Afrolumens Project  home pageslavery

Study Areas



Free Persons of Color

The Violent Decade

Underground Railroad

US Colored Troops

Civil War

The Year of Jubilee (1863)

20th Century History

Regional Fugitive Slave Advertisements


November 23, 1802: Advertisement for runaway Hannah, who escaped with four children from William Ashmore

1803aAdvertisement for runaway Hannah, who escaped with four children from William Ashmore


WILL be given to any person, who will bring to the dwelling of the subscriber, living on Broad creek, Harford county, Maryland, a Mulatto Woman, named HANNAH, together with Four Children, three Girls and a Boy, supposed to be taken away by the Husband of the said Hannah.
November 23d, 1802.


William Ashmore owned and operated a prosperous mill, called Mill Green, on Broad Creek in Harford County. In 1801, a road was laid out from Bel Air, the county seat, through Mill Green, then known as Ashmore's Mill, to southern York County. It is likely that Hannah, her husband and four children, utilized this road to make their escape up into York County. Ashmore seems to be supposing they went to York County with his advertisments in the Pennsylvania Republican in December 1802, and six months later in The York Recorder.

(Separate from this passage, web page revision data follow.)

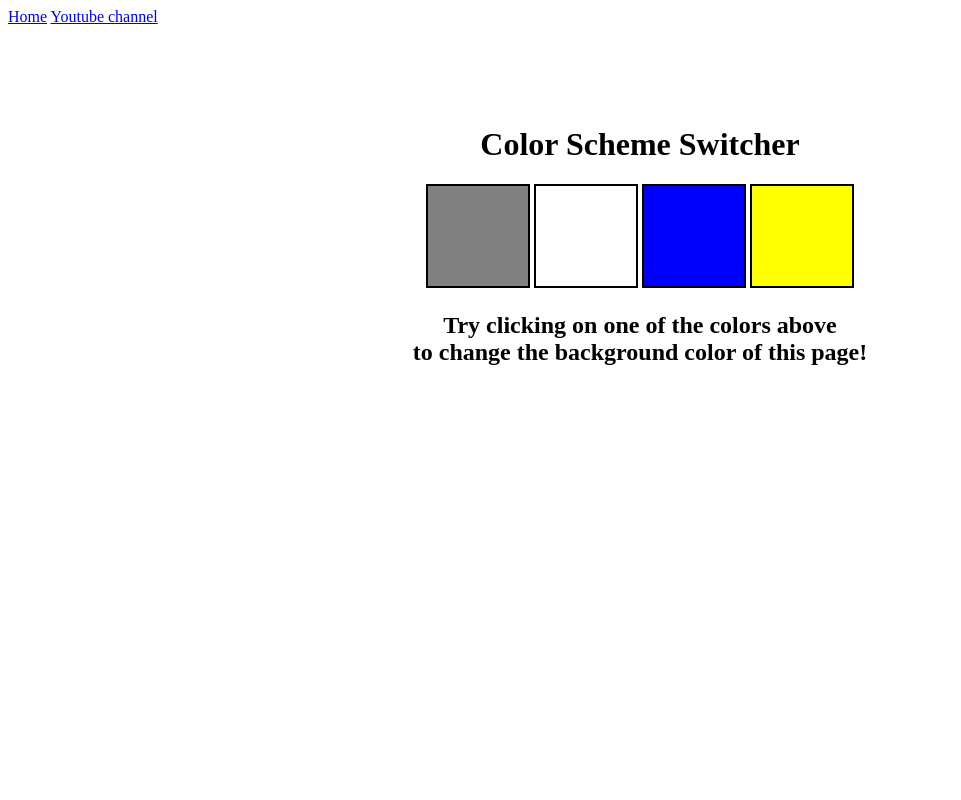
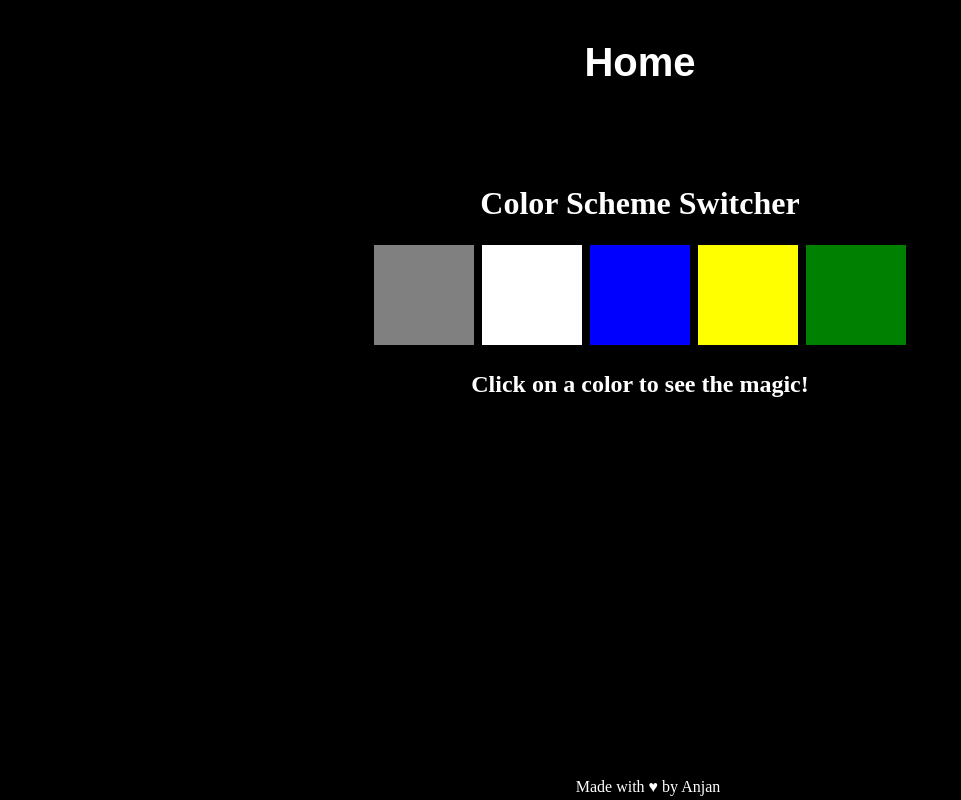
Before and after one commit to AnjanGurz/Learning-Javascript, a plain HTML site: page 07_domProjects/01_colorSwitcherWebApp/index.html in a window 1280 px wide. Shown: the whole page, without its empty margins (0-961 px from the left). Drawn offline with Linux system fonts and the light colour scheme.

Commit message:
modifed the proj with use of obj and conditionals with new functonallity

```diff
--- a/07_domProjects/01_colorSwitcherWebApp/colorSwitch.js
+++ b/07_domProjects/01_colorSwitcherWebApp/colorSwitch.js
@@ -1,8 +1,22 @@
-// Select all elements with the class 'button'
+// Selects all elements with the class 'button'
 const buttons = document.querySelectorAll('.button');
 
-// Select the body element
+// Selects the body element
 const body = document.querySelector('body');
+
+const home = document.getElementById('home');
+
+// Select the instruction element
+const instruction = document.getElementById('instruction');
+
+// Object to map color IDs to motivational quotes
+const aboutColor = {
+  grey: "Explore the elegance of grey!",
+  white: "Embrace simplicity with white!",
+  blue: "Dive into the serenity of blue!",
+  yellow: "Feel the warmth of yellow!",
+  green: "Enjoy the freshness of green!"
+};
 
 // Loop through each button
 buttons.forEach((btn) => {
@@ -16,9 +30,29 @@ buttons.forEach((btn) => {
     // console.log(event);
     // console.log(event.target);
 
-    // Change the background color of the body to the id of the clicked button
+    // Changes the background color of the body to the id of the clicked button
     // The event.target property refers to the clicked button
     // The id property of the event.target is used as the background color value
+
+
+    // Update the background color of the body based on the clicked button's color
     body.style.backgroundColor = event.target.id;
+
+    //changes the font color into black after an event
+    if(event.target.id === "yellow" || event.target.id === "white"){
+      body.style.color = "black";
+      //changes the home nav bar font color into black after an event
+      home.style.color = "black"
+    }
+    else{
+      body.style.color = "white";
+      home.style.color = "white";
+
+    }
+
+    // Update the instruction text and motivational quote based on the clicked color
+    instruction.textContent = aboutColor[event.target.id];
+
+
   });
 });
--- a/07_domProjects/01_colorSwitcherWebApp/index.html
+++ b/07_domProjects/01_colorSwitcherWebApp/index.html
@@ -9,34 +9,23 @@
   </head>
   <body>
     <nav>
-      <a href="/" aria-current="page">Home</a>
-      <a target="_blank" href="https://www.youtube.com/@chaiaurcode"
-        >Youtube channel</a
-      >
+      <a id="home" href="./index.html" aria-current="page" style="text-decoration: none;">Home</a>
+
     </nav>
+
     <div class="canvas">
-      <!-- <a
-        style="
-          background-color: #fff;
-          padding: 10px 30px;
-          border-radius: 8px;
-          color: #212121;
-          text-decoration: none;
-          border: 2px solid #212121;
-        "
-        href="../index.html"
-        >Back to Home Page</a
-      > -->
       <h1>Color Scheme Switcher</h1>
       <span class="button" id="grey"></span>
       <span class="button" id="white"></span>
       <span class="button" id="blue"></span>
       <span class="button" id="yellow"></span>
-      <h2>
-        Try clicking on one of the colors above
-        <span>to change the background color of this page!</span>
-      </h2>
+      <span class="button" id="green"></span>
+      <h2 id="instruction">Click on a color to see the magic!</h2>
     </div>
+
+    <footer style="text-align: center; font-size: 16px;">Made with  &hearts; by Anjan</footer>
+
+
     <script src="colorSwitch.js"></script>
   </body>
 </html>
--- a/07_domProjects/01_colorSwitcherWebApp/styles.css
+++ b/07_domProjects/01_colorSwitcherWebApp/styles.css
@@ -34,3 +34,32 @@ html {
   #yellow {
     background: yellow;
   }
+
+  #green {
+    background: green;
+  }
+
+  nav{
+    text-align: center;
+    margin-top: 40px;
+  }
+
+  nav>a{
+    font-family: 'Arial', sans-serif; /* Choose a suitable font */
+    font-size: 40px; /* Adjust font size as needed */
+    font-weight: bolder;
+    color: white;
+
+  }
+
+  body{
+    background-color: black;
+    color: white;
+  }
+
+  footer{
+    text-align: center;
+    position: absolute;
+    bottom: 4px;
+    width: 100%;
+  }
```
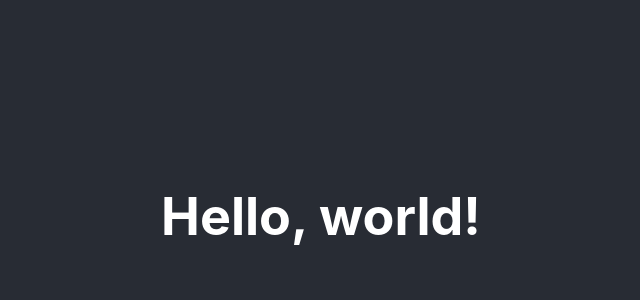
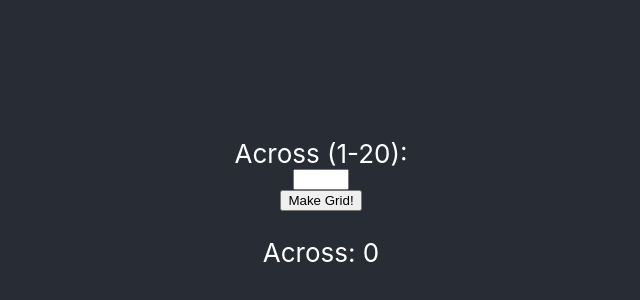
Before and after one commit to emilydrakesmith/Stardew-Valley-Crop-Planner-v1, a React (Create React App) app: page / in a window 1280 px wide. Shown: the part 184-484 px from the top of the page, without its empty margins (319-959 px from the left). Built offline with nearby package versions, Linux system fonts and the light colour scheme.

Commit message:
get value for boxes across in crop planner grid

```diff
--- a/src/pages/Landing/Landing.jsx
+++ b/src/pages/Landing/Landing.jsx
@@ -1,7 +1,19 @@
+import React, { useState } from 'react';
+
 import './Landing.css';
 
 function Landing() {
-    return <h1>Hello, world!</h1>;
+    const [numberAcross, setNumberAcross] = useState(0);
+
+    return (
+        <>
+            <label htmlFor='boxes-across'>Across (1-20):</label>
+            <input type='number' id='boxes-across' name='boxes-across' min='1' max='20' />
+
+            <button onClick={() => setNumberAcross(document.getElementById('boxes-across').value)}>Make Grid!</button>
+            <p>Across: {numberAcross}</p>
+        </>
+    );
 }
 
 export default Landing;
```
Also changed, not shown: 1 other file (tests, documents, lock files or other folders).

The Ashmore family figured prominently in the Margaret Morgan and children kidnapping from York County in 1837 that led to the Supreme Court Case Prigg v Pennsylvania. William Ashmore deeded his estate to his son John and wife Margaret in 1798. John and Margaret's daughter Susanna married Nathan Bemis and the couple in turn inherited the estate upon the death of John Ashmore in 1823. The Ashmore's at one time owned Margaret Morgan and her parents, all of whom lived on small plots on the Ashmore estate, and John Ashmore verbally manummitted all but two of his slaves prior to his death, including Margaret and her parents, however he provided no manumission papers and apparently did not go through the legal manumission process.

Margaret married Jerry Morgan, a free-born African American man from Pennsylvania, 1828 and and in 1832 the couple and their two children moved to York County, Pennsylvania. In 1837, John Ashmore's widow Margaret, believing that Margaret and her children were still legally her property, sent her son-in-law Nathan Bemis and local slave catcher Edward Prigg, along with two associates, to capture and return them to her in Maryland. The resulting legal cases ended up in the Supreme Court.


The York Recorder, 8 June 1803; Pennsylvania Republican, 01 December 1802; National Park Service, National Register of Historic Places, Nationa Register Registration Form for Mill Green Historic District, Harford County, Maryland, April 1993.

Covering the history of African Americans in central Pennsylvania from the colonial era through the Civil War.

Support the Afrolumens Project. Read the books:

The Year of Jubilee, Volume One: Men of God, Volume Two: Men of Muscle



About the AP | Contact AP | Mission Statement